2 Corinthians 7 and “The difference between regret and repentance”
Context: Paul encourages the church at Corinth, even though they were less than a model church (2-4). He is encouraged by them according to a report from Titus (5-7). He exhorts them in his letter without apology, because the sting of his remarks caused godly grief, which led to repentance (8-9). What are the characteristics of godly grief?
- It produces repentance: Repentance is a change of direction brought about because of a change of heart. It is not enough to feel bad. It is not repentance when you just feel bad. Godly grief produces a change in intellect and the emotions and finally the will, the decision-making faculty. Repentance is a change in direction, not just a change in disposition.
- It leads to salvation: The response of a convicted heart, a saved heart, is one of repentance. Repentance is a work that God does in us when we are saved and as we continue on living as the saved.

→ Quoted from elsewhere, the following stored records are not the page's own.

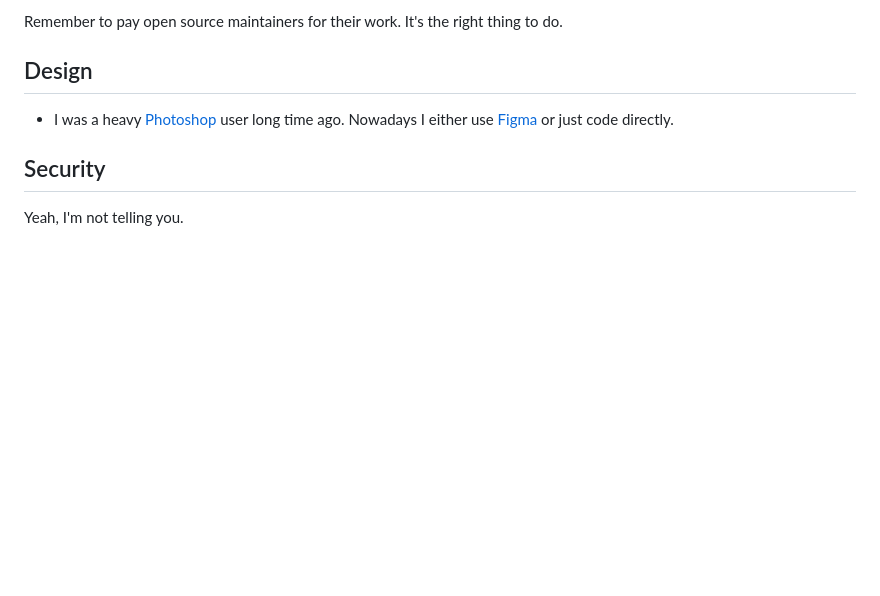
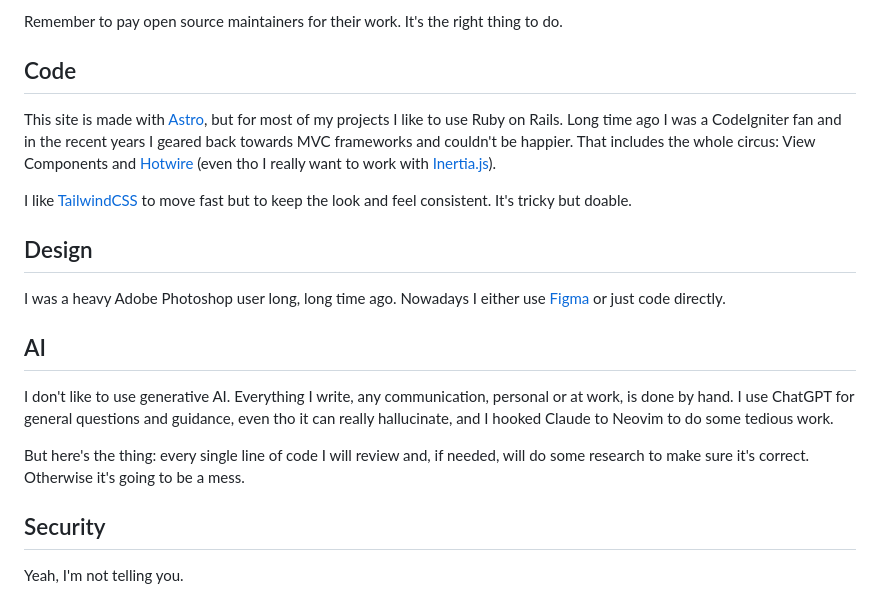
Before and after one commit to jeroenwtf/jeroen.wtf, a Markdown page: src/pages/uses.md, the part around the change printed below. Drawn GitHub-style; blank space fills up the shorter version.

Commit message:
Update uses content to clean and add code and ai

```diff
--- a/src/pages/uses.md
+++ b/src/pages/uses.md
@@ -43,9 +43,23 @@ For storing my git repos I use mostly [GitHub](https://github.com/) and to autom
 Remember to pay open source maintainers for their work. It's the right thing to do.
 
 
+## Code
+
+This site is made with [Astro](https://astro.build/), but for most of my projects I like to use Ruby on Rails. Long time ago I was a CodeIgniter fan and in the recent years I geared back towards MVC frameworks and couldn't be happier. That includes the whole circus: View Components and [Hotwire](https://hotwired.dev/) (even tho I really want to work with [Inertia.js](https://inertiajs.com/)).
+
+I like [TailwindCSS](https://tailwindcss.com/) to move fast but to keep the look and feel consistent. It's tricky but doable.
+
+
 ## Design
 
-- I was a heavy [Photoshop](https://www.adobe.com/products/photoshop.html) user long time ago. Nowadays I either use [Figma](https://www.figma.com/) or just code directly.
+I was a heavy Adobe Photoshop user long, long time ago. Nowadays I either use [Figma](https://www.figma.com/) or just code directly.
+
+
+## AI
+
+I don't like to use generative AI. Everything I write, any communication, personal or at work, is done by hand. I use ChatGPT for general questions and guidance, even tho it can really hallucinate, and I hooked Claude to Neovim to do some tedious work.
+
+But here's the thing: every single line of code I will review and, if needed, will do some research to make sure it's correct. Otherwise it's going to be a mess.
 
 
 ## Security
```
Also changed, not shown: other parts of src/pages/uses.md (+2 -2 lines).
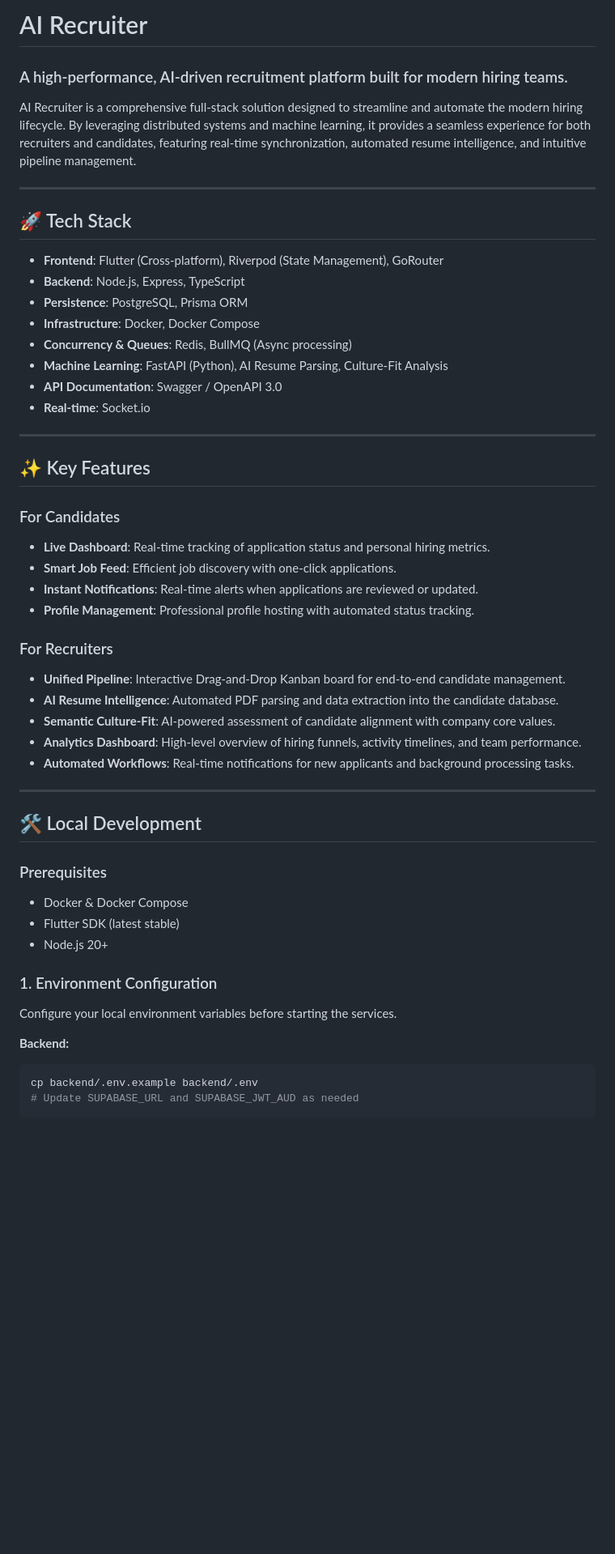
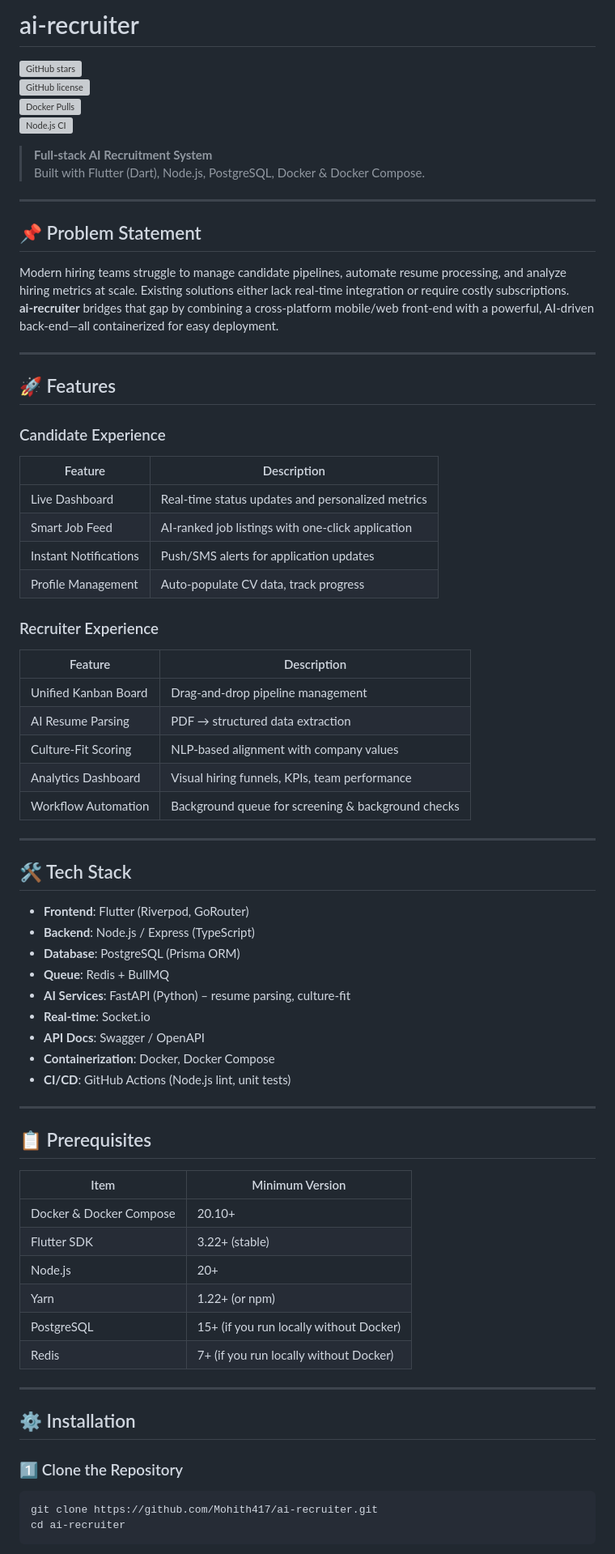
Before and after one commit to Mohith417/ai-recruiter, a Markdown page: README.md, the part around one of its changes. Shown at 81% size. Drawn GitHub-style; blank space fills up the shorter version; grey boxes are pictures that could not be loaded.

Commit message:
Revise README for ai-recruiter project
Updated README to reflect new project structure and features.

````diff
--- a/README.md
+++ b/README.md
@@ -1,53 +1,75 @@
-# AI Recruiter
-### A high-performance, AI-driven recruitment platform built for modern hiring teams.
+# ai-recruiter
+![GitHub stars](https://img.shields.io/github/stars/Mohith417/ai-recruiter?style=social)
+![GitHub license](https://img.shields.io/github/license/Mohith417/ai-recruiter)
+![Docker Pulls](https://img.shields.io/docker/pulls/Mohith417/ai-recruiter)
+![Node.js CI](https://github.com/Mohith417/ai-recruiter/actions/workflows/node.yml/badge.svg)
 
-AI Recruiter is a comprehensive full-stack solution designed to streamline and automate the modern hiring lifecycle. By leveraging distributed systems and machine learning, it provides a seamless experience for both recruiters and candidates, featuring real-time synchronization, automated resume intelligence, and intuitive pipeline management.
+> **Full‑stack AI Recruitment System**
+> Built with Flutter (Dart), Node.js, PostgreSQL, Docker & Docker Compose.
 
 ---
 
-## 🚀 Tech Stack
+## 📌 Problem Statement
 
-- **Frontend**: Flutter (Cross-platform), Riverpod (State Management), GoRouter
-- **Backend**: Node.js, Express, TypeScript
-- **Persistence**: PostgreSQL, Prisma ORM
-- **Infrastructure**: Docker, Docker Compose
-- **Concurrency & Queues**: Redis, BullMQ (Async processing)
-- **Machine Learning**: FastAPI (Python), AI Resume Parsing, Culture-Fit Analysis
-- **API Documentation**: Swagger / OpenAPI 3.0
-- **Real-time**: Socket.io
+Modern hiring teams struggle to manage candidate pipelines, automate resume processing, and analyze hiring metrics at scale. Existing solutions either lack real‑time integration or require costly subscriptions.
+**ai‑recruiter** bridges that gap by combining a cross‑platform mobile/web front‑end with a powerful, AI‑driven back‑end—all containerized for easy deployment.
 
 ---
 
-## ✨ Key Features
+## 🚀 Features
 
-### For Candidates
-- **Live Dashboard**: Real-time tracking of application status and personal hiring metrics.
-- **Smart Job Feed**: Efficient job discovery with one-click applications.
-- **Instant Notifications**: Real-time alerts when applications are reviewed or updated.
-- **Profile Management**: Professional profile hosting with automated status tracking.
+### Candidate Experience
+| Feature | Description |
+|---------|-------------|
+| Live Dashboard | Real‑time status updates and personalized metrics |
+| Smart Job Feed | AI‑ranked job listings with one‑click application |
+| Instant Notifications | Push/SMS alerts for application updates |
+| Profile Management | Auto‑populate CV data, track progress |
 
-### For Recruiters
-- **Unified Pipeline**: Interactive Drag-and-Drop Kanban board for end-to-end candidate management.
-- **AI Resume Intelligence**: Automated PDF parsing and data extraction into the candidate database.
-- **Semantic Culture-Fit**: AI-powered assessment of candidate alignment with company core values.
-- **Analytics Dashboard**: High-level overview of hiring funnels, activity timelines, and team performance.
-- **Automated Workflows**: Real-time notifications for new applicants and background processing tasks.
+### Recruiter Experience
+| Feature | Description |
+|---------|-------------|
+| Unified Kanban Board | Drag‑and‑drop pipeline management |
+| AI Resume Parsing | PDF → structured data extraction |
+| Culture‑Fit Scoring | NLP‑based alignment with company values |
+| Analytics Dashboard | Visual hiring funnels, KPIs, team performance |
+| Workflow Automation | Background queue for screening & background checks |
 
 ---
 
-## 🛠️ Local Development
+## 🛠️ Tech Stack
 
-### Prerequisites
-- Docker & Docker Compose
-- Flutter SDK (latest stable)
-- Node.js 20+
+- **Frontend**: Flutter (Riverpod, GoRouter)
+- **Backend**: Node.js / Express (TypeScript)
+- **Database**: PostgreSQL (Prisma ORM)
+- **Queue**: Redis + BullMQ
+- **AI Services**: FastAPI (Python) – resume parsing, culture‑fit
+- **Real‑time**: Socket.io
+- **API Docs**: Swagger / OpenAPI
+- **Containerization**: Docker, Docker Compose
+- **CI/CD**: GitHub Actions (Node.js lint, unit tests)
 
-### 1. Environment Configuration
-Configure your local environment variables before starting the services.
+---
 
-**Backend:**
+## 📋 Prerequisites
+
+| Item | Minimum Version |
+|------|-----------------|
+| Docker & Docker Compose | 20.10+ |
+| Flutter SDK | 3.22+ (stable) |
+| Node.js | 20+ |
+| Yarn | 1.22+ (or npm) |
+| PostgreSQL | 15+ (if you run locally without Docker) |
+| Redis | 7+ (if you run locally without Docker) |
+
+---
+
+## ⚙️ Installation
+
+### 1️⃣ Clone the Repository
+
 ```bash
-cp backend/.env.example backend/.env
-# Update SUPABASE_URL and SUPABASE_JWT_AUD as needed
+git clone https://github.com/Mohith417/ai-recruiter.git
+cd ai-recruiter
 ```
 
````
Also changed, not shown: other parts of README.md (+41 -21 lines).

- It contains no regret. The salvation that God brings to his children is a regretless salvation. “The Kingdom of Heaven is regret-free. The truth is that the Triune God liberates us from past regrets. His will is being done. Bank on it. Neither your human limitations nor your sins hinder the good plans of your sovereign father.” There is hope in repentance brought about by God-centered grief. Man centered regret is different.
- Worldly sorrow brings death: There is no Christian hope at the end of regret. You are attempting to create your own personal purgatory where you can pay off your debt, but you never pay it off and you never find mercy. Repentance has been twisted and you are no longer thinking about the gospel.